REQUIREMENT: Retype the data below, every word of it, exactly.

Modification records:
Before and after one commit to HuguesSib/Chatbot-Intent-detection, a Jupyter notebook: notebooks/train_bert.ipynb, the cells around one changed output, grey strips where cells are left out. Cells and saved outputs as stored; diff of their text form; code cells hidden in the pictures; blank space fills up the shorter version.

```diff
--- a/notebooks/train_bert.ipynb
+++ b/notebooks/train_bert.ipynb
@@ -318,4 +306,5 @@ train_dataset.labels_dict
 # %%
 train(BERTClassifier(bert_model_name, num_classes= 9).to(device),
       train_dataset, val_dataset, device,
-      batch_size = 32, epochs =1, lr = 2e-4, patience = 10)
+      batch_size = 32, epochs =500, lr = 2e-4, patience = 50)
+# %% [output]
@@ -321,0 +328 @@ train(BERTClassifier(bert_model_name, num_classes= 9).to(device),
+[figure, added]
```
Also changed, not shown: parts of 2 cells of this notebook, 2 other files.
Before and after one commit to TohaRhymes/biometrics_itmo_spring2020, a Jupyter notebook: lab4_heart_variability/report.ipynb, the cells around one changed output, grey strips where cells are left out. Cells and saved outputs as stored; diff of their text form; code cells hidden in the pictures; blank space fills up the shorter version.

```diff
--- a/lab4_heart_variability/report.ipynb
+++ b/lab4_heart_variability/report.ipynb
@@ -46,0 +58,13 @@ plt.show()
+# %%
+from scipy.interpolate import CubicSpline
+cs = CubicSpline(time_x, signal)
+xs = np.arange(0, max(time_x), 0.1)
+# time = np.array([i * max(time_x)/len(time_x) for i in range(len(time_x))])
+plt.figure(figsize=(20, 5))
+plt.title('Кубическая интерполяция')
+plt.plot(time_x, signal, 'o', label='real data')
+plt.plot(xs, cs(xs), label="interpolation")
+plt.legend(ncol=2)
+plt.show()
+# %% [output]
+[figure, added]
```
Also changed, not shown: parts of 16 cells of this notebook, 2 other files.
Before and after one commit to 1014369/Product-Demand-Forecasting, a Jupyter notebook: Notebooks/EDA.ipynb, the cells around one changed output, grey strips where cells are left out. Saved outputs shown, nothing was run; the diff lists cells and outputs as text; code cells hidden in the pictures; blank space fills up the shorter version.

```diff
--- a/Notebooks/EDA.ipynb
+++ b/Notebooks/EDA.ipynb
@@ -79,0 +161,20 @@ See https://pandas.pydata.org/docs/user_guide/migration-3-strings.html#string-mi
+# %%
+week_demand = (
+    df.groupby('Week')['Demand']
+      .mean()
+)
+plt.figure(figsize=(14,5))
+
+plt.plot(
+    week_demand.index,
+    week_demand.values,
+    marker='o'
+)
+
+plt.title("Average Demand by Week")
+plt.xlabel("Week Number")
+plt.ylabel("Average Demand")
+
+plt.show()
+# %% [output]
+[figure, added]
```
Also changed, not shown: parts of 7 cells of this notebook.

EXERCISE ANSWER:
Before and after one commit to HuguesSib/Chatbot-Intent-detection, a Jupyter notebook: notebooks/train_bert.ipynb, the cells around one changed output, grey strips where cells are left out. Cells and saved outputs as stored; diff of their text form; code cells hidden in the pictures; blank space fills up the shorter version.

```diff
--- a/notebooks/train_bert.ipynb
+++ b/notebooks/train_bert.ipynb
@@ -318,4 +306,5 @@ train_dataset.labels_dict
 # %%
 train(BERTClassifier(bert_model_name, num_classes= 9).to(device),
       train_dataset, val_dataset, device,
-      batch_size = 32, epochs =1, lr = 2e-4, patience = 10)
+      batch_size = 32, epochs =500, lr = 2e-4, patience = 50)
+# %% [output]
@@ -321,0 +328 @@ train(BERTClassifier(bert_model_name, num_classes= 9).to(device),
+[figure, added]
```
Also changed, not shown: parts of 2 cells of this notebook, 2 other files.
Before and after one commit to TohaRhymes/biometrics_itmo_spring2020, a Jupyter notebook: lab4_heart_variability/report.ipynb, the cells around one changed output, grey strips where cells are left out. Cells and saved outputs as stored; diff of their text form; code cells hidden in the pictures; blank space fills up the shorter version.

```diff
--- a/lab4_heart_variability/report.ipynb
+++ b/lab4_heart_variability/report.ipynb
@@ -46,0 +58,13 @@ plt.show()
+# %%
+from scipy.interpolate import CubicSpline
+cs = CubicSpline(time_x, signal)
+xs = np.arange(0, max(time_x), 0.1)
+# time = np.array([i * max(time_x)/len(time_x) for i in range(len(time_x))])
+plt.figure(figsize=(20, 5))
+plt.title('Кубическая интерполяция')
+plt.plot(time_x, signal, 'o', label='real data')
+plt.plot(xs, cs(xs), label="interpolation")
+plt.legend(ncol=2)
+plt.show()
+# %% [output]
+[figure, added]
```
Also changed, not shown: parts of 16 cells of this notebook, 2 other files.
Before and after one commit to 1014369/Product-Demand-Forecasting, a Jupyter notebook: Notebooks/EDA.ipynb, the cells around one changed output, grey strips where cells are left out. Saved outputs shown, nothing was run; the diff lists cells and outputs as text; code cells hidden in the pictures; blank space fills up the shorter version.

```diff
--- a/Notebooks/EDA.ipynb
+++ b/Notebooks/EDA.ipynb
@@ -79,0 +161,20 @@ See https://pandas.pydata.org/docs/user_guide/migration-3-strings.html#string-mi
+# %%
+week_demand = (
+    df.groupby('Week')['Demand']
+      .mean()
+)
+plt.figure(figsize=(14,5))
+
+plt.plot(
+    week_demand.index,
+    week_demand.values,
+    marker='o'
+)
+
+plt.title("Average Demand by Week")
+plt.xlabel("Week Number")
+plt.ylabel("Average Demand")
+
+plt.show()
+# %% [output]
+[figure, added]
```
Also changed, not shown: parts of 7 cells of this notebook.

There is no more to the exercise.